In a down cycle, you should dedicate every resource you can to sales and marketing. But in an up cycle, when you're resource-constrained and working on one or more large projects, you should plan 20% or so of your time to continue your sales and marketing efforts.
This is crucial to longevity. And it's so easy to stop the effort to put out fires. When you do your project planning, your sales and marketing efforts should always be added to the resource calendar first and then client projects.
Take it from a guy who's been complacent in this area too many times and become lost in the up cycles only to wallow in the inevitable down cycles. It makes business difficult and intolerable and not worth doing if you can't maintain consistency. Don't be complacent in your sales and marketing efforts.
There's a lot to learn when starting and running a successful agency. If you can learn and execute these 5 key elements then you'll be on your way to that golden palace on the hill. Or at least a more successful, comfortable, and stress-free business - which is worth its own weight in gold.
Matt Zentz launched Marketpath from a small Broad Ripple bungalow in February 2001 with a focus on custom web application development. He built the first, basic version of a hosted CMS called Webtools and shortly afterward expanded his team and created the first version of Marketpath CMS.
Matt has worked for a national consulting firm, taught computer programming to high school juniors and seniors , and led the information technology arm of the auxiliary business units at Indiana University.

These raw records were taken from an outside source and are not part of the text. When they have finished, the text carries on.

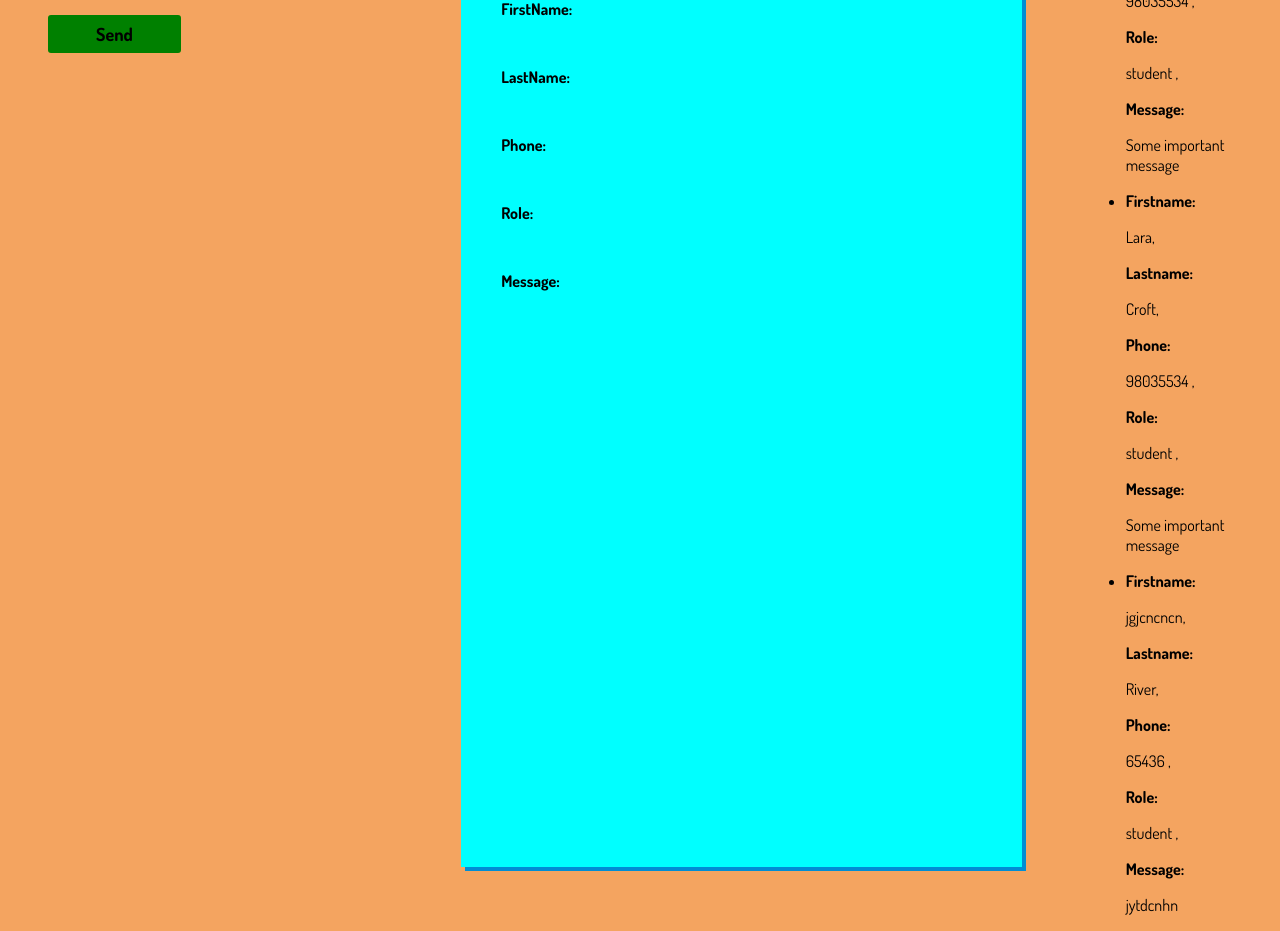
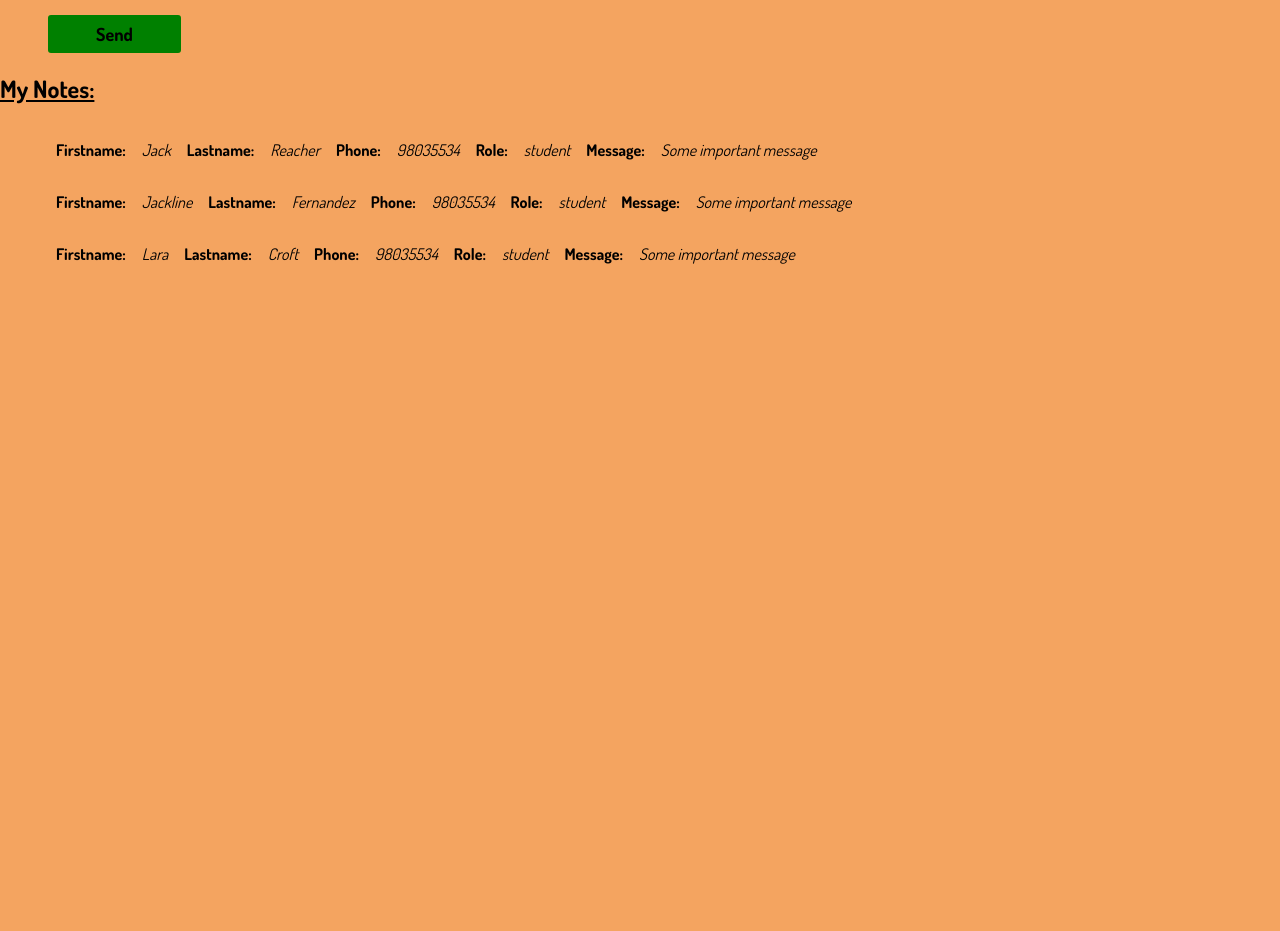
Before and after one commit to BalThapa/Notes-app, a React (Create React App) app: page / in a window 1280 px wide. Shown: the part 640-1571 px from the top of the page. After the commit the page ends 936 px from the top, so only its background shows below. Built offline with nearby package versions, Linux system fonts and the light colour scheme; data requests are answered from the project's data file.

Commit message:
some more css

```diff
--- a/db.json
+++ b/db.json
@@ -23,15 +23,8 @@
       "phone": 98035534,
       "role": "student",
       "message": "Some important message"
-    },
-    {
-      "firstname": "jgjcncncn",
-      "lastname": "River",
-      "phone": "65436",
-      "role": "student",
-      "message": "jytdcnhn",
-      "id": 4
     }
+
   ],
   "comments": [
     {
--- a/src/App.js
+++ b/src/App.js
@@ -58,6 +58,7 @@ class App extends Component {
         role: " ",
         message: " ",
       },
+      data: [],
     });
     axios
       .get("http://localhost:4001/posts/")
@@ -66,6 +67,7 @@ class App extends Component {
 
   render() {
     return (
+      <div>
         <div className="app">
           <Form submit={this.modalHandler} changeHandler={this.changeHandler} />
 
@@ -90,8 +92,10 @@ class App extends Component {
             message={this.state.message}*/
             />
           )}
-
+        </div>
+        <div className="post">
           <Posts data={this.state.data} />
+        </div>
       </div>
     );
   }
--- a/src/components/posts.jsx
+++ b/src/components/posts.jsx
@@ -5,7 +5,12 @@ const Posts = (props) => {
         <div>
         <h2>My Notes:</h2>
           <ul>
-            {props.data.map(note => <li key={note.id}><p>Firstname:</p>{note.firstname},<p>Lastname:</p>{note.lastname},<p>Phone:</p>{note.phone} ,<p>Role:</p>{note.role} ,<p>Message:</p>{note.message}</li>
+            {props.data.map(note => <li key={note.id}>
+                <p>Firstname:<span>{note.firstname}</span></p>
+                <p>Lastname:<span>{note.lastname}</span></p>
+                 <p>Phone:<span>{note.phone}</span></p>
+                 <p>Role:<span>{note.role}</span></p>
+                 <p>Message:<span>{note.message}</span></p></li>
             )}
             </ul>
 
--- a/src/index.css
+++ b/src/index.css
@@ -45,7 +45,7 @@ h2 {
 }
 
 #send {
-  font-family: 'Dosis', sans-serif;
+font-family: 'Dosis', sans-serif;
  padding: 0.5rem;
  padding-left: 3rem;
  padding-right: 3rem;
@@ -84,11 +84,16 @@ h2 {
   border: none ;
   border-color: rgb(59, 51, 51);
   width: 500px;
+}
 
+ li {
+  display: flex;
+  margin-right: 1rem;
 }
 
 p{
   font-weight: bold;
+  margin-left: 1rem;
 }
 
 span{
```
Lines whose indentation alone changed are shown as unchanged.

Matt graduated from Indiana University in 1999 with a B.S. in Computer Science and has built custom web applications since 1995. Matt is husband to an amazing & supportive wife, has three beautiful children, and supreme master to Archimedes (Archie) the dog. He coaches various kid sports, enjoys building furniture, and plays guitar and piano. Matt is very active within his church community and several area not-for-profits.